CN Lester: Theatre allows trans performers to represent ourselves truthfully
When was the last time you listened to a trans person talk about their life? Not in a radio or television debate, not being asked to justify access to emergency care, or to explain away growing numbers of people coming out, or even to prove that we’re not a threat to supposedly ‘ordinary’ people.
And not in a documentary that has a trans person as its subject, but not in creative control – programmes that might have the ring of truth, but have been commissioned, scripted, directed and edited by people who aren’t trans. People who often fall back on stereotypes about us: close-up shots of surgery and mirrored reflections of make-up application.
I started the Transpose arts night six years ago in the knowledge that we could do better. Instead of being the subject of other people’s ideas, Transpose puts trans people like me front and centre – as performers, but also as organisers, writers and directors. After our 2016 show at the Barbican, we decided to take this concept one step further, and question the very idea of transgender ‘performance’ itself.
Maybe the need for trans-led art seems less pressing now than it did back in 2011. In terms of media visibility, we’ve never been so under the spotlight as we are right now. But when we look at who’s controlling the conversation – which questions are asked, how our answers are edited – we can see how much work still lies ahead of us.

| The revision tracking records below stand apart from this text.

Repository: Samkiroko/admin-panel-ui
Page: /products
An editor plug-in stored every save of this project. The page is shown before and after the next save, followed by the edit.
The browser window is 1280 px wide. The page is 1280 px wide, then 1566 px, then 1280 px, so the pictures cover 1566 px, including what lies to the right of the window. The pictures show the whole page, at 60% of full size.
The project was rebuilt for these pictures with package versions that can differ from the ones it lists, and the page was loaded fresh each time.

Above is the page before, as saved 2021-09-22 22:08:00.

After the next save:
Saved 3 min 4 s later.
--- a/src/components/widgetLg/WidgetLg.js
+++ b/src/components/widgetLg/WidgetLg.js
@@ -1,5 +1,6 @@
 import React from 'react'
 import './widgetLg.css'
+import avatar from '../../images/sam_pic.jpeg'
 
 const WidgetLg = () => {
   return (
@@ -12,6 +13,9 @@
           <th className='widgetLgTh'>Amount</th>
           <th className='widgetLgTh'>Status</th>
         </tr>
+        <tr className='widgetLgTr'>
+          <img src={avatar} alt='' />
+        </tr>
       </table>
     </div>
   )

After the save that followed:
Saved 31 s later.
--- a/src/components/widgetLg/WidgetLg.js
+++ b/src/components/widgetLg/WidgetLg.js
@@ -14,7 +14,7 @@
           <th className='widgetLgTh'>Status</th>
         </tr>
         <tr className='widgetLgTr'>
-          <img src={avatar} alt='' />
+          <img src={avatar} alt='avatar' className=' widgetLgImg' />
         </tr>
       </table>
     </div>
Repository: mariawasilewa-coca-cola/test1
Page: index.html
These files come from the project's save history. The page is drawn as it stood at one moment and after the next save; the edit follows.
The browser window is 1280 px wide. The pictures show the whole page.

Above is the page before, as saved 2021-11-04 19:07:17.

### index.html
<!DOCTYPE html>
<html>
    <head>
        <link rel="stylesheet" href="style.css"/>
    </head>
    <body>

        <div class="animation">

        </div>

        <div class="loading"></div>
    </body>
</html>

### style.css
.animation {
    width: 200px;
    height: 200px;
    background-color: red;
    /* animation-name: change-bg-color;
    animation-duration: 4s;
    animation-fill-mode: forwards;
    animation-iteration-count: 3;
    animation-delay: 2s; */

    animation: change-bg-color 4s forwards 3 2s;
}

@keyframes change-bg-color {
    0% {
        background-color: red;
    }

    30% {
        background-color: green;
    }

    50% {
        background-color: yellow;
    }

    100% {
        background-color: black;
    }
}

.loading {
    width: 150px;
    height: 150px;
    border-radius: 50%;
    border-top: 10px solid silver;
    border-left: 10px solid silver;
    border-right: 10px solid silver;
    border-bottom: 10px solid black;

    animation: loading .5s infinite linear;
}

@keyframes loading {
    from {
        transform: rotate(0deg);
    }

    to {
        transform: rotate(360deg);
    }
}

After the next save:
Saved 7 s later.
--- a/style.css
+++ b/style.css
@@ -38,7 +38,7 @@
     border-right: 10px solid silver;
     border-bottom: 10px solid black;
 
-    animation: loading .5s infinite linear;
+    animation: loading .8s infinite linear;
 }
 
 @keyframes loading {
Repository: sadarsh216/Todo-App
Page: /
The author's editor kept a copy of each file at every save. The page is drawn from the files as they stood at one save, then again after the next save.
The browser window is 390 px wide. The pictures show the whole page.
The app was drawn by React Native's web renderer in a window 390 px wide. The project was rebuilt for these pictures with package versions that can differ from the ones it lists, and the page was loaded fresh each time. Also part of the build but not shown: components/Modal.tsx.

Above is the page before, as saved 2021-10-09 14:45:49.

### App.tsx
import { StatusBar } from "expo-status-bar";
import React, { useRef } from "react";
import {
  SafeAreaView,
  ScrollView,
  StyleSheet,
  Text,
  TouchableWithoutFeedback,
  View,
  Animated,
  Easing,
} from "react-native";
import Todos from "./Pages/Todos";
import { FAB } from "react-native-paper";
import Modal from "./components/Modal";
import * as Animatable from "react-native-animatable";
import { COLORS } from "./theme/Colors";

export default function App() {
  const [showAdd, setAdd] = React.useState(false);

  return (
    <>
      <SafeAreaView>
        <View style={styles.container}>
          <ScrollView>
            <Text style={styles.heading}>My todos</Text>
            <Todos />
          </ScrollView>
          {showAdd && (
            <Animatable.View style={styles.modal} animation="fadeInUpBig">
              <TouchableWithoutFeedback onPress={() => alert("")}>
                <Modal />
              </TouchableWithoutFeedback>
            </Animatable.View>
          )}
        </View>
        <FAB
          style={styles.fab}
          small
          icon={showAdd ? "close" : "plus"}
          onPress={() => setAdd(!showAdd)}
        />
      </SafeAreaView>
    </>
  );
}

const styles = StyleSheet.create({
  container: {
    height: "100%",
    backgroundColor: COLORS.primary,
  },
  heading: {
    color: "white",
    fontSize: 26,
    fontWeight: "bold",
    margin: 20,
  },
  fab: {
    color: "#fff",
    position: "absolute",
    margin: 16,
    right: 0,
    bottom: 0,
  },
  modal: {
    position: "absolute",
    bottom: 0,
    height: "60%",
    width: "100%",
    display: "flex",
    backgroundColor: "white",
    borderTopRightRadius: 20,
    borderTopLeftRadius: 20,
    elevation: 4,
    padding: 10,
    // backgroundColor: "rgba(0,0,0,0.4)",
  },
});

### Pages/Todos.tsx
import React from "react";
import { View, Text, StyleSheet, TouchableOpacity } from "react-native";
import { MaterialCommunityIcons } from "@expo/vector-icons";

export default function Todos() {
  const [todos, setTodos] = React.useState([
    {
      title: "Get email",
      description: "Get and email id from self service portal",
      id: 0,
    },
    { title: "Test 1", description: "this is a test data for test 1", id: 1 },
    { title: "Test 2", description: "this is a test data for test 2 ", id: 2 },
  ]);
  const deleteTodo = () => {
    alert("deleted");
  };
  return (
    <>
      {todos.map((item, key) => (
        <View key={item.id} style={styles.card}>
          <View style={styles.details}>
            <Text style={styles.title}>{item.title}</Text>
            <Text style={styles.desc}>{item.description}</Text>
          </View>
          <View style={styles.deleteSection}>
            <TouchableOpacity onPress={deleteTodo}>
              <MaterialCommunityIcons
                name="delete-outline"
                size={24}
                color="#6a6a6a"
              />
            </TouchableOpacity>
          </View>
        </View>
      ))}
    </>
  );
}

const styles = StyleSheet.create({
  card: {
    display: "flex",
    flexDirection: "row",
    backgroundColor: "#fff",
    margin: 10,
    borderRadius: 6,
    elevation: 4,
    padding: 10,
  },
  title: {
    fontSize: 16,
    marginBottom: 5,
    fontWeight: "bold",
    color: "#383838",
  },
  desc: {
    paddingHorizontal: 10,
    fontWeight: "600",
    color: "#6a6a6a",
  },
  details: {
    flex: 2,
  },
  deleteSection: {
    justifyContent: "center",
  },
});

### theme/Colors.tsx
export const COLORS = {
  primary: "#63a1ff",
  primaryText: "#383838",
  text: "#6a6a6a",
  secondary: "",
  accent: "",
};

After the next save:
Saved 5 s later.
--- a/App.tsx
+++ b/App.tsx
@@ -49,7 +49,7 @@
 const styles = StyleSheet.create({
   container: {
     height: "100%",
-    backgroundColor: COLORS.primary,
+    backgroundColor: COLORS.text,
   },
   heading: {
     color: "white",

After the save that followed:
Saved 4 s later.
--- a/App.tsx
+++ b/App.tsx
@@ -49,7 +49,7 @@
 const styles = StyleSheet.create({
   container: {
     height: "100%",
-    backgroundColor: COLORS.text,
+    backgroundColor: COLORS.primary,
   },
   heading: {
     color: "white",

At the heart of so much of the current debate is the idea that all trans people are ‘performing gender’ – that the rest of the world is the real deal, and we’re just playing dress-up. That we can be tolerated – celebrated, even – but only if we admit that what you see is a costume, and that what we really are was fixed at birth and decided by other people.
As trans performers – poets, musicians, spoken-word artists – these are assumptions that cut deep. What do audience members see, when they look at us on stage? What are they comfortable seeing? Are we there to provoke pity, confusion, excitement? Acceptable under the footlights, but targets on the walk home?
I’ve been out as trans for more than half my life, and have got used to hearing the same refrain, as a performer and in daily life: “People just can’t understand – don’t make it too complicated.”
But six years-worth of Tranpose audiences have taught me otherwise. We don’t need to regurgitate the same tired arguments. We can trust an audience to follow where a performer leads, and enjoy the newness of the scenery. We can show you our vulnerabilities, our strengths, and – most of all – our authenticity. And know that the magic of live performance, which operates on empathy and enchantment, can open up an experience in a way that cold debate never could.
Trans people are tired of being looked at wherever we go. But, if you’re willing, you can come and look with us, and find something remarkable there.